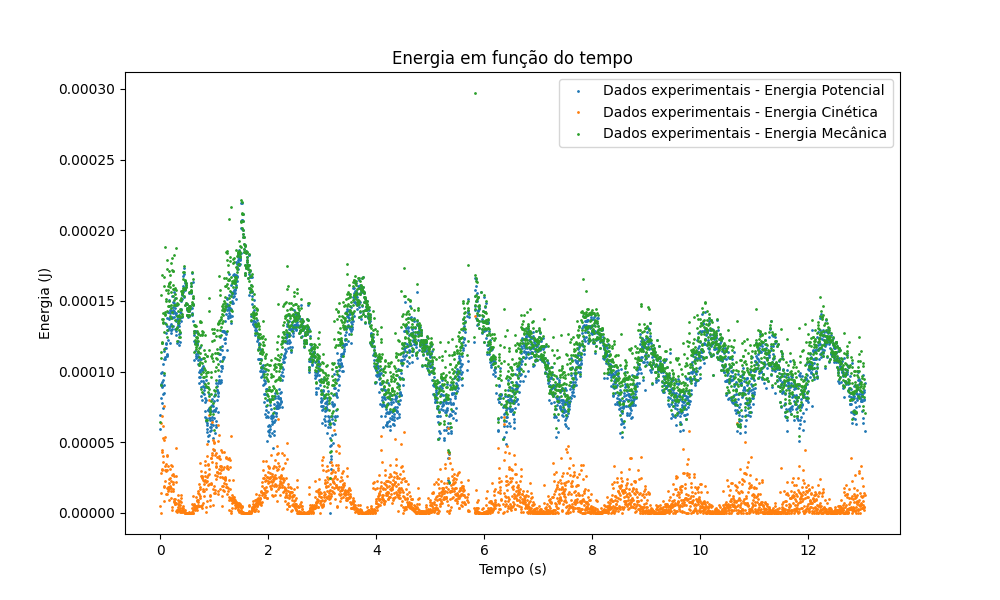
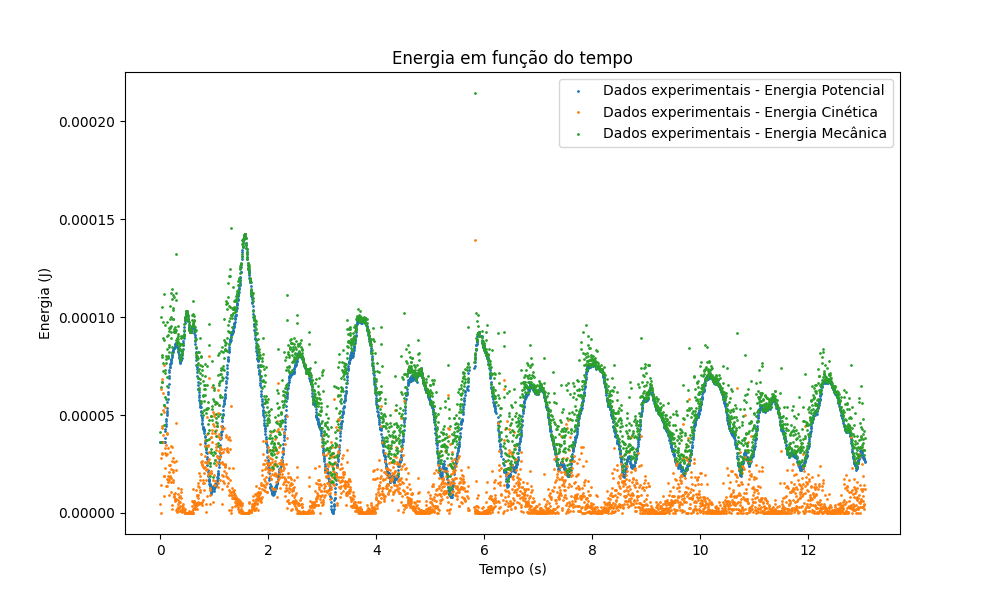
tentativa de fazer ajuste no y com dissipação no tracker

diff --git a/Tarefa2/codigo/plotagemDissipacao.py b/Tarefa2/codigo/plotagemDissipacao.py
@@ -4,6 +4,7 @@ import scipy.optimize as opt
 from func_seno_amortecido import func_seno_amortecido
 from func_seno import func_seno
 import csv
+import pandas as pd
 
 diretorioImgs = "Tarefa2/imgs/comDissipacao"
 diretorioData = "Tarefa2/data/comDissipacao"
@@ -20,10 +21,12 @@ data = np.array(data[1:], dtype=float)
 tempo = data[:,0]
 posx = data[:,1]
 posy = data[:,2]
-energiaK = data[:,3] * 0.0518
+posy = pd.DataFrame(posy).rolling(window=21).mean()
+posy = posy.bfill().to_numpy().flatten()
 y0 = np.min(posy)
 posy = posy - y0
-ang = -np.arctan2(posx, 1.107 - (posy - y0))
+energiaK = data[:,3] * 0.0518
+ang = -np.arctan2(posx, 1.107 - (posy))
 ang0 = ang[0]
 
 def plotagemAng():
@@ -64,10 +67,17 @@ def plotagemPosx():
     plt.close()
 
 def plotagemPosy():
+    popt, pcov = opt.curve_fit(func_seno_amortecido, tempo, posy, p0=[0.11847116,5.6,0.0004,-1.48361739,0.0001])
+    posyAjustada = func_seno_amortecido(tempo, *popt)
+    erro = np.diag(pcov)**0.5
+    with open(diretorioData + "/ajustePosy.txt", 'w') as f:
+        f.write(f"Parâmetros do ajuste: {popt}\n")
+        f.write(f"Erro dos parâmetros: {erro}\n")
     plt.title("Posição em Y em função do tempo")
     plt.xlabel("Tempo (s)")
     plt.ylabel("Posição em Y (m)")
     plt.plot(tempo, posy, 'o', label='Dados experimentais', markersize=1)
+    plt.plot(tempo, posyAjustada, '--', color='red', label=f'Ajuste de curvas')
     plt.legend(loc='upper right')
     plt.savefig(diretorioImgs + "/posy.png")
     plt.close()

##############################

| WHAT THE TASK ASKS |
Lines in the material above that include the string "import" should be listed.

| TASK OUTPUT |
@@ -4,6 +4,7 @@ import scipy.optimize as opt
 from func_seno_amortecido import func_seno_amortecido
 from func_seno import func_seno
 import csv
+import pandas as pd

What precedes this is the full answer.